by Doug Domenech
Sen. Ben Sasse, R-Neb., recently gave an important speech on the Senate floor in which he said,
“We as a Congress are not shepherding the country through the serious debates we must have about the future of this great nation. We all know deep down that the political class is unpopular not because of our relentless truth-telling, but because of politicians’ habit of regularized pandering to those who already agree with us.”This is an important message to keep in mind. Democrats love to use the line that “Republicans don’t believe in climate change.” It’s a cheap, albeit pandering, applause line.
Some Republicans are also guilty of using these broad generalizations. Former New York Gov. George Pataki recently said, “One of the things that troubles me about the Republican Party is too often we question science that everyone accepts.” Sen. Lindsey Graham,R-S.C., said of climate change, “I am not a scientist but I’ve talked to the climatologists of the world and 90 percent of them are telling me that the greenhouse gas effect is real.”
And the media’s biased questions don’t help.
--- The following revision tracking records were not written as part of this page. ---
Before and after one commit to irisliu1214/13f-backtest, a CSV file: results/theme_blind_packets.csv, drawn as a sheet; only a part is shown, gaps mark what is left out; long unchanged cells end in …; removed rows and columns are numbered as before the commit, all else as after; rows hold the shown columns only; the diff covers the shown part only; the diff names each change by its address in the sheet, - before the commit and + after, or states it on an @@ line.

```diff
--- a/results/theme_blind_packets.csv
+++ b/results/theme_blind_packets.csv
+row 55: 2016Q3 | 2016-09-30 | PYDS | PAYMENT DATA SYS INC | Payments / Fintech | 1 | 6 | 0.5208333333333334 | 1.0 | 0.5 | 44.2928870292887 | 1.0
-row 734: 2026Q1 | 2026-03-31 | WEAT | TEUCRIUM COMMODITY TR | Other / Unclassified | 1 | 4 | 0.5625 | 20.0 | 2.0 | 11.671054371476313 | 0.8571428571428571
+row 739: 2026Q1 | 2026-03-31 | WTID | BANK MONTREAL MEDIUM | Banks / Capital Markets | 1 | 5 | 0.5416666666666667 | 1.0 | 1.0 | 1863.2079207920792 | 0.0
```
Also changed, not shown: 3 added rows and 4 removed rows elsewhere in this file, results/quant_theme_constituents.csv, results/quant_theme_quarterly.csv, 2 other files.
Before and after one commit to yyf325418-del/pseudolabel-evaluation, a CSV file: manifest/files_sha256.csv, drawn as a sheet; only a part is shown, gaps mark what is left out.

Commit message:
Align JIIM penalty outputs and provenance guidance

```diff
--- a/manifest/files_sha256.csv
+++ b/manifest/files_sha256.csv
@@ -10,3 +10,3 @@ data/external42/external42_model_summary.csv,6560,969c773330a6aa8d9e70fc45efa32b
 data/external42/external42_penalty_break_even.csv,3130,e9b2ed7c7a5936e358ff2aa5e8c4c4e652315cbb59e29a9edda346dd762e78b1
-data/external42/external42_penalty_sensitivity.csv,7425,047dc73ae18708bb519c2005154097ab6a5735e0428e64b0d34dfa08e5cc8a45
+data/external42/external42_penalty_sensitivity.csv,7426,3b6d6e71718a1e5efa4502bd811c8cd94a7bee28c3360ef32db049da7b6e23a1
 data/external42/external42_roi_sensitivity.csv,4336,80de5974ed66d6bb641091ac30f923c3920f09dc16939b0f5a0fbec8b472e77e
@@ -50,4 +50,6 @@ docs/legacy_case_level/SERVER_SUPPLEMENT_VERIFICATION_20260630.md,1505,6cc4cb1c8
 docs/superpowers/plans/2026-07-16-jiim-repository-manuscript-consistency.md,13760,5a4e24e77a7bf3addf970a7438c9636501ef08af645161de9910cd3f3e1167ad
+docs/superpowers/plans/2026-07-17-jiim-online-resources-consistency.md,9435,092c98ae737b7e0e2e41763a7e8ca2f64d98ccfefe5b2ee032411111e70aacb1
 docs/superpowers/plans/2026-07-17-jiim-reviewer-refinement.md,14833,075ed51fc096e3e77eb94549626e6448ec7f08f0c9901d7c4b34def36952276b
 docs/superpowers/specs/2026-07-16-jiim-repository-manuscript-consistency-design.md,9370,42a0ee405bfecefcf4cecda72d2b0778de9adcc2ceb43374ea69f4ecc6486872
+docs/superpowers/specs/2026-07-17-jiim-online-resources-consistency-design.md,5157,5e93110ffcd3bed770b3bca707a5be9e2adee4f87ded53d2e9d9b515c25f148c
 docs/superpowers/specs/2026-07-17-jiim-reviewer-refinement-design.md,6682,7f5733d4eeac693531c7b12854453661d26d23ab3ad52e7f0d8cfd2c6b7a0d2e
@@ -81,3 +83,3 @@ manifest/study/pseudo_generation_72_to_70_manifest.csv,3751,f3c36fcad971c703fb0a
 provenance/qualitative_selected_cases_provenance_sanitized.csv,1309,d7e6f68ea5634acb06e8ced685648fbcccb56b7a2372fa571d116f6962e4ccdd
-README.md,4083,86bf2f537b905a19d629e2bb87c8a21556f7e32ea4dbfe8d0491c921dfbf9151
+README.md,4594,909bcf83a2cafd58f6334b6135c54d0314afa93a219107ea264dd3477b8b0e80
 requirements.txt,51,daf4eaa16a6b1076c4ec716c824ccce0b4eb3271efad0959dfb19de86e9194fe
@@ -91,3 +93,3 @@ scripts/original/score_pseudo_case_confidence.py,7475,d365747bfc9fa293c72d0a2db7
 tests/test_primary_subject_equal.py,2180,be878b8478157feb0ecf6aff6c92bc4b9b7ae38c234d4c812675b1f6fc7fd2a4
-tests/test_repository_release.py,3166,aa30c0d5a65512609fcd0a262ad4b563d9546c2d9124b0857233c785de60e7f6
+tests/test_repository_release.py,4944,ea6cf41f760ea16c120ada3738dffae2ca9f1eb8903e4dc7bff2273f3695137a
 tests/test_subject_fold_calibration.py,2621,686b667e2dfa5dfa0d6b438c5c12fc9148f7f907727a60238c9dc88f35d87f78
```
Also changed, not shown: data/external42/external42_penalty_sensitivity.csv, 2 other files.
CNBC Moderator John Harwood asked in the last debate: “Gov. Christie, you’ve said something that many in your party do not believe, which is that climate change is undeniable, that human activity contributes to it.” Even Jimmy Kimmel, when interviewing Hillary Clinton said, “the vast majority of the candidates and people who are Republicans believe that man-made climate change is a myth.” Her response, “They should talk to a scientist.”
It’s more accurate to say many Republicans hold varying degrees of skepticism about climate change.